• **Requirement**: Please reproduce the full set of data below exactly.

______

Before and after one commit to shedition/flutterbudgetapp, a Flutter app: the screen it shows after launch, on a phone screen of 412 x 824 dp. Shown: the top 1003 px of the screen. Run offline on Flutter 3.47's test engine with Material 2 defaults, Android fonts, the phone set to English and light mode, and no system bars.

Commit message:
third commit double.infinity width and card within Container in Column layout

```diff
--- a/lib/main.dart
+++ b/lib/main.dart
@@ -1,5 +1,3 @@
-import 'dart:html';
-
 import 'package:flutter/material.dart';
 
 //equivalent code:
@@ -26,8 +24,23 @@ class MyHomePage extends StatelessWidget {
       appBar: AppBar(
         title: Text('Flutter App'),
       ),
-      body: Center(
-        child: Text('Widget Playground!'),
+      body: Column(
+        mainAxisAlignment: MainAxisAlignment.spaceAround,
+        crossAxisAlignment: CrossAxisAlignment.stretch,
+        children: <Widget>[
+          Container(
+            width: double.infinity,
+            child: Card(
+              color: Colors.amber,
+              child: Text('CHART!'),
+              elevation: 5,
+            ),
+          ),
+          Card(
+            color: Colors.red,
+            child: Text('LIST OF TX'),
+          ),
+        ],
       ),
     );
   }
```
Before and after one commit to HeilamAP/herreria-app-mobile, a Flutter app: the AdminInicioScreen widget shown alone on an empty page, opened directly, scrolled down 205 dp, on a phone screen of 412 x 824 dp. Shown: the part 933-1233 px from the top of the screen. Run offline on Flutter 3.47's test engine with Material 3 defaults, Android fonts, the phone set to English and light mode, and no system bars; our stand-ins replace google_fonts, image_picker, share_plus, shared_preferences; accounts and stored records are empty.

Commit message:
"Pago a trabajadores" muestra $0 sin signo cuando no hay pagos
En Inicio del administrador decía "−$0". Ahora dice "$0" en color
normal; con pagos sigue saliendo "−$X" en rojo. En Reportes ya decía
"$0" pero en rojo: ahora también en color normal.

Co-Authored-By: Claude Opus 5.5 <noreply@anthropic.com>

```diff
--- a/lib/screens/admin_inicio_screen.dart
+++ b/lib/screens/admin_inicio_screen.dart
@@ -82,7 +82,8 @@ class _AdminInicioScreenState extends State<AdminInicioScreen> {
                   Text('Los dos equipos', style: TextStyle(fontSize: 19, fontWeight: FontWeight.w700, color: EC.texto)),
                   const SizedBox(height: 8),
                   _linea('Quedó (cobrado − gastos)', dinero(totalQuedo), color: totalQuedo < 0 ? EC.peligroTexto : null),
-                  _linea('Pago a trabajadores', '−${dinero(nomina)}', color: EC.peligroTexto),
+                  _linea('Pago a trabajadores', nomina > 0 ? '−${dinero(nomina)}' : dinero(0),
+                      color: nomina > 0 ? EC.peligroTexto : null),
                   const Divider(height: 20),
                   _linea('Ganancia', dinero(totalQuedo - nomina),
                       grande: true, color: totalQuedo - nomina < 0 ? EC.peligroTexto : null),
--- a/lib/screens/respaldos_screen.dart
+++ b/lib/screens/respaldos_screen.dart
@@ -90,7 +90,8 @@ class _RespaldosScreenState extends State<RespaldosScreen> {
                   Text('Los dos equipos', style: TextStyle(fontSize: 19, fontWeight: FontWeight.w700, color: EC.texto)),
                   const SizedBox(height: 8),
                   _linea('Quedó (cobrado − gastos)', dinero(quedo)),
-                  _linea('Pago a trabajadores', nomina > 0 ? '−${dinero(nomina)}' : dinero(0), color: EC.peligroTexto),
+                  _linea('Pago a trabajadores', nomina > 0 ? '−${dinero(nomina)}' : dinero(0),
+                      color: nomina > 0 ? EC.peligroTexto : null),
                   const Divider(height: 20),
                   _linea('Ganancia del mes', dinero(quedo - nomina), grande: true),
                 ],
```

______

• **Solution**:
Before and after one commit to shedition/flutterbudgetapp, a Flutter app: the screen it shows after launch, on a phone screen of 412 x 824 dp. Shown: the top 1003 px of the screen. Run offline on Flutter 3.47's test engine with Material 2 defaults, Android fonts, the phone set to English and light mode, and no system bars.

Commit message:
third commit double.infinity width and card within Container in Column layout

```diff
--- a/lib/main.dart
+++ b/lib/main.dart
@@ -1,5 +1,3 @@
-import 'dart:html';
-
 import 'package:flutter/material.dart';
 
 //equivalent code:
@@ -26,8 +24,23 @@ class MyHomePage extends StatelessWidget {
       appBar: AppBar(
         title: Text('Flutter App'),
       ),
-      body: Center(
-        child: Text('Widget Playground!'),
+      body: Column(
+        mainAxisAlignment: MainAxisAlignment.spaceAround,
+        crossAxisAlignment: CrossAxisAlignment.stretch,
+        children: <Widget>[
+          Container(
+            width: double.infinity,
+            child: Card(
+              color: Colors.amber,
+              child: Text('CHART!'),
+              elevation: 5,
+            ),
+          ),
+          Card(
+            color: Colors.red,
+            child: Text('LIST OF TX'),
+          ),
+        ],
       ),
     );
   }
```
Before and after one commit to HeilamAP/herreria-app-mobile, a Flutter app: the AdminInicioScreen widget shown alone on an empty page, opened directly, scrolled down 205 dp, on a phone screen of 412 x 824 dp. Shown: the part 933-1233 px from the top of the screen. Run offline on Flutter 3.47's test engine with Material 3 defaults, Android fonts, the phone set to English and light mode, and no system bars; our stand-ins replace google_fonts, image_picker, share_plus, shared_preferences; accounts and stored records are empty.

Commit message:
"Pago a trabajadores" muestra $0 sin signo cuando no hay pagos
En Inicio del administrador decía "−$0". Ahora dice "$0" en color
normal; con pagos sigue saliendo "−$X" en rojo. En Reportes ya decía
"$0" pero en rojo: ahora también en color normal.

Co-Authored-By: Claude Opus 5.5 <noreply@anthropic.com>

```diff
--- a/lib/screens/admin_inicio_screen.dart
+++ b/lib/screens/admin_inicio_screen.dart
@@ -82,7 +82,8 @@ class _AdminInicioScreenState extends State<AdminInicioScreen> {
                   Text('Los dos equipos', style: TextStyle(fontSize: 19, fontWeight: FontWeight.w700, color: EC.texto)),
                   const SizedBox(height: 8),
                   _linea('Quedó (cobrado − gastos)', dinero(totalQuedo), color: totalQuedo < 0 ? EC.peligroTexto : null),
-                  _linea('Pago a trabajadores', '−${dinero(nomina)}', color: EC.peligroTexto),
+                  _linea('Pago a trabajadores', nomina > 0 ? '−${dinero(nomina)}' : dinero(0),
+                      color: nomina > 0 ? EC.peligroTexto : null),
                   const Divider(height: 20),
                   _linea('Ganancia', dinero(totalQuedo - nomina),
                       grande: true, color: totalQuedo - nomina < 0 ? EC.peligroTexto : null),
--- a/lib/screens/respaldos_screen.dart
+++ b/lib/screens/respaldos_screen.dart
@@ -90,7 +90,8 @@ class _RespaldosScreenState extends State<RespaldosScreen> {
                   Text('Los dos equipos', style: TextStyle(fontSize: 19, fontWeight: FontWeight.w700, color: EC.texto)),
                   const SizedBox(height: 8),
                   _linea('Quedó (cobrado − gastos)', dinero(quedo)),
-                  _linea('Pago a trabajadores', nomina > 0 ? '−${dinero(nomina)}' : dinero(0), color: EC.peligroTexto),
+                  _linea('Pago a trabajadores', nomina > 0 ? '−${dinero(nomina)}' : dinero(0),
+                      color: nomina > 0 ? EC.peligroTexto : null),
                   const Divider(height: 20),
                   _linea('Ganancia del mes', dinero(quedo - nomina), grande: true),
                 ],
```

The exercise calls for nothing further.